Over the past month I’ve been exploring the “business model canvas” as a way to better understand the unique components at work within Winebrenner Theological Seminary. I find Jeremiah 1:10 to serve as a fitting biblical text for this series:
“See, today I appoint you over nations and kingdoms to uproot and tear down, to destroy and overthrow, to build and to plant.”
The business model canvas is a tool that allows us to break apart the various aspects of our seminary and, when appropriate, uproot and tear down those parts that are no longer the fullest expression of Winebrenner’s mission to equip leaders for service in God’s kingdom. However, through this exercise we can also replant those practices that are most effective and build a seminary to reflect our mission that is responsive to the current historical moment.
When exploring our key activities, a helpful question to ask is what do we actually do to create value within God’s kingdom? (you can click here to read the previous post on value propositions which will help you better understand the idea of “creating value”).

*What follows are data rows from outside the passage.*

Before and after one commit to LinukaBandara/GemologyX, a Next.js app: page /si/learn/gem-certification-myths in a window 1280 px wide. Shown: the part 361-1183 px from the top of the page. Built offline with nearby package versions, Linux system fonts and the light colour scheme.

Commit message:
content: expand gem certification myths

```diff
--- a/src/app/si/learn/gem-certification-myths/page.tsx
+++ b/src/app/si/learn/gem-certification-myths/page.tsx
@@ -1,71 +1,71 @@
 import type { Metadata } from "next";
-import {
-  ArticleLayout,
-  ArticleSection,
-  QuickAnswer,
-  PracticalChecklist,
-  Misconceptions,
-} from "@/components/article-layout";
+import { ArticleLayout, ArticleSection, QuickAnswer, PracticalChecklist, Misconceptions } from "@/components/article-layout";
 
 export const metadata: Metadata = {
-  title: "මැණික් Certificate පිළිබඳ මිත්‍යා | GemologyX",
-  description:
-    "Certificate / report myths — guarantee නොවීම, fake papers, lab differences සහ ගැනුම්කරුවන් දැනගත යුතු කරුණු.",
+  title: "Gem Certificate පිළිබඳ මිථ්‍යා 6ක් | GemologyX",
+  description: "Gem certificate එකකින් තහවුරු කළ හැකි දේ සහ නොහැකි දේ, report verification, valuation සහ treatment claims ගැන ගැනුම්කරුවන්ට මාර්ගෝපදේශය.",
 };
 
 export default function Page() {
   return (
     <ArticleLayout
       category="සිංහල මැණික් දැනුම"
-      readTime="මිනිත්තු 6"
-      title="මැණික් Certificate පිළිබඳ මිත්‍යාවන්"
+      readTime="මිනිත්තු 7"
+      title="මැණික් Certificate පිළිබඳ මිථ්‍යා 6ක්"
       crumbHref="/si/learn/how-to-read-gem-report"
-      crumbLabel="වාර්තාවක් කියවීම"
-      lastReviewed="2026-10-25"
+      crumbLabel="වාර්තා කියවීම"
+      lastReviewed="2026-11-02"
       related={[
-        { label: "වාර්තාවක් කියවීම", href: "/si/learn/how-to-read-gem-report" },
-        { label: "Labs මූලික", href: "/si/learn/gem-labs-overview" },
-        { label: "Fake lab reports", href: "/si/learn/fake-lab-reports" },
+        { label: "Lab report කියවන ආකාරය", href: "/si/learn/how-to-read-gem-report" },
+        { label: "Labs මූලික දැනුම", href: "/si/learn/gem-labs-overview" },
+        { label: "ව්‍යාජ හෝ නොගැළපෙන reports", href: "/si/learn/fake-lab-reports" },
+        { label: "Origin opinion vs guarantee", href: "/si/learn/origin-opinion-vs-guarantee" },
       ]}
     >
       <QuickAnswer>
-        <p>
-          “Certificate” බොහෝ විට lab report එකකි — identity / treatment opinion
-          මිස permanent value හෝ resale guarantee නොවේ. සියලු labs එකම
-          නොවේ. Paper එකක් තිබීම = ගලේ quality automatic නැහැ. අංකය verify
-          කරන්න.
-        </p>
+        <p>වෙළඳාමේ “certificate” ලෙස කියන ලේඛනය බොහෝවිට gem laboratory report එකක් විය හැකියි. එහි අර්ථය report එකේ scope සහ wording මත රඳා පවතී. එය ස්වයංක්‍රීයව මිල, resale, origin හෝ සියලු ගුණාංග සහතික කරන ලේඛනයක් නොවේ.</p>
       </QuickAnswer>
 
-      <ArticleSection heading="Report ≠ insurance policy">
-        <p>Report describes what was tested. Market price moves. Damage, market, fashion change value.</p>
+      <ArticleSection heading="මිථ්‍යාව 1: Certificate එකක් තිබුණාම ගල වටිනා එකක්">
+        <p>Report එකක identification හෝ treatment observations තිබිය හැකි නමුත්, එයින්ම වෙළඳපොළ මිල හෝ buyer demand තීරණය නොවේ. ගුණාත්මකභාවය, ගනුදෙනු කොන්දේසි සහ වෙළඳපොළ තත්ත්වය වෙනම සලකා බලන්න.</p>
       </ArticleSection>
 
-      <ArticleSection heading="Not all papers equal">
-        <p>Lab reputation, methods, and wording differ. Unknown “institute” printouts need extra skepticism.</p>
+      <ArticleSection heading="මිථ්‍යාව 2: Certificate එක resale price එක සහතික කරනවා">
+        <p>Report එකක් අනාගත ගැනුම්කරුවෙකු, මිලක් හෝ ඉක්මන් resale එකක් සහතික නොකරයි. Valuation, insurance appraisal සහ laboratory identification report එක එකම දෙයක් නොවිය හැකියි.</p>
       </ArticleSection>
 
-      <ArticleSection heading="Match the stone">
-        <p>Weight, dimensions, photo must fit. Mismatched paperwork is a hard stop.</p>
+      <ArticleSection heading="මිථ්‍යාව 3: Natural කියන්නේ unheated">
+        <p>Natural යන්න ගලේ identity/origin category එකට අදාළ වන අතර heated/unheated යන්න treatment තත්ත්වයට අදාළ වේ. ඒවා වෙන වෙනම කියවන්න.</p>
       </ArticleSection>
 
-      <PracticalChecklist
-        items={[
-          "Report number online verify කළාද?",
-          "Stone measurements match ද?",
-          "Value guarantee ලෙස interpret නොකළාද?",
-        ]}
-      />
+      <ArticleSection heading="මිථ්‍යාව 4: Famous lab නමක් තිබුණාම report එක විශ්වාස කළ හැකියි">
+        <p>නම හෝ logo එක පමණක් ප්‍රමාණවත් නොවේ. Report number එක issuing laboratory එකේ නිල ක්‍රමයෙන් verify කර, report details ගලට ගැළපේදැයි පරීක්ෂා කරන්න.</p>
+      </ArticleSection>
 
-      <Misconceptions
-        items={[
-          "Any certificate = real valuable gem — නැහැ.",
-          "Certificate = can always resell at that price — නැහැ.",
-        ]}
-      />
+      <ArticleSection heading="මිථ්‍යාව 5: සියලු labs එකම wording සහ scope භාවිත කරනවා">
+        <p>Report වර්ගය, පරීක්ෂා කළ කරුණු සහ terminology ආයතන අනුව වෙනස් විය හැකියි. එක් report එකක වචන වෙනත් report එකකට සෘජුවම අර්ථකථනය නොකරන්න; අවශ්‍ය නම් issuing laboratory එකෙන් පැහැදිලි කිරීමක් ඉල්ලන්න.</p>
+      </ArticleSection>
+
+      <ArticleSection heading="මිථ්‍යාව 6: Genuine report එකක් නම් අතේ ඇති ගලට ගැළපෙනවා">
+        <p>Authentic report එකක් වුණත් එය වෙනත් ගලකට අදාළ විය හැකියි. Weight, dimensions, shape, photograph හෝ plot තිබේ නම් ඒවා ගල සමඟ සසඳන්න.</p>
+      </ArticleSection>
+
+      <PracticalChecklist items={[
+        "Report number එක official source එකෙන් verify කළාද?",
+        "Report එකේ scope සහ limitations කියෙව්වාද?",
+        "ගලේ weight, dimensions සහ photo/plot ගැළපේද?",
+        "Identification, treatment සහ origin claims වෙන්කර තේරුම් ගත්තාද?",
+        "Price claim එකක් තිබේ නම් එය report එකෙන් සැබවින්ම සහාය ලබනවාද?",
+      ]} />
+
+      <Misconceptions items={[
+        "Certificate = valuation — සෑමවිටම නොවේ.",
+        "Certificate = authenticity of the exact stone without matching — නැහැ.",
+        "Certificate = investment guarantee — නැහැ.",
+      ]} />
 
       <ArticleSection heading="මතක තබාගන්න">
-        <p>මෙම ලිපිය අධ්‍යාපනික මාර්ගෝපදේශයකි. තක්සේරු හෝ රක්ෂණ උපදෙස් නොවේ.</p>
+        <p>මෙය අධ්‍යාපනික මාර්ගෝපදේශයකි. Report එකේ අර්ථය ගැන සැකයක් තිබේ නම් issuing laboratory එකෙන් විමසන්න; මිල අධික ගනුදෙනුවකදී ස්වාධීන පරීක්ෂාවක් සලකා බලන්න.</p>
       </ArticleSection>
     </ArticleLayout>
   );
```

A very common answer to that question is “we teach students in the classroom.” While there is nothing wrong with this answer it is an extremely limited way of thinking about how we create value for our students. When viewing theological education as a task of discipleship we need to consider biblical models of training and equipping. The primary way Jesus equipped those who followed him was through personal interaction, not a formalized classroom. However, that doesn’t mean that we do away with classroom teaching. What it does mean is that we begin to view the classroom as only one context for creating value for students, which is the interaction between an instructor and student. The authors of Platform Revolution use the phrase “core interaction” to describe this type of relationship between instructor and student. Within a seminary context, these core interactions are what truly create value for a student.
When we isolate the interaction between instructor and student as a primary way value is created for students, we realize that this interaction can occur in multiple contexts beyond a traditional classroom. All of a sudden mentoring relationships, phone or Zoom conversations, hallway discussions, and email exchanges become ways in which an instructor can interact with a student. I’ll write this one more time – the core interaction and key activity of a seminary is not teaching classes. The key activity is the core interaction between an instructor and student, regardless of the context. A 12-week course is only one context (albeit, a very valuable context) within which this interaction occurs.
In summary, one implication of viewing theological education as discipleship is that this core interaction between instructor and student is valued more highly than “teaching in a classroom.”
In addition to students, there are key activities related to other stakeholders such as partners and donors. For partners, a key activity may be working with denominational or local church leaders on creating a context for discipleship and theological education. Someone may label this as “consulting,” but it really is just another way of expressing our mission of equipping leaders for service in God’s kingdom (we can serve partners even when we don’t recruit them to a class or invite them to serve as a financial donor).
Many administrators would identify the key activity in donor relations as “the ask,” meaning the conversation in which a donor is challenged to give money to a seminary. However, this greatly limits the ways in which we create value in the lives of financial supporters. Providing spiritual and prayer support and offering a listening ear to the way God is at work in their lives are only two activities key to relationships with donors.
Applying the business model canvas (BMC) challenges many traditional understandings of theological education (to uproot and tear down) while simultaneously affirming an entrepreneurial spirit of new growth and direction (to build and to plant). Working through the BMC helps keep us focused on strategic priorities while we develop a new business model which will (likely) lead to a new enterprise-approach to theological education. As previously discussed, the emerging platform we’re developing is built upon low fixed costs, creative curriculum, and a recurrent payment approach to tuition (click here to read more about this operating system).
Our next post will further explore the key partnerships within the business model canvas.
– Dr. Brent Sleasman, President
– Image from Pexels, accessed on Adobe Spark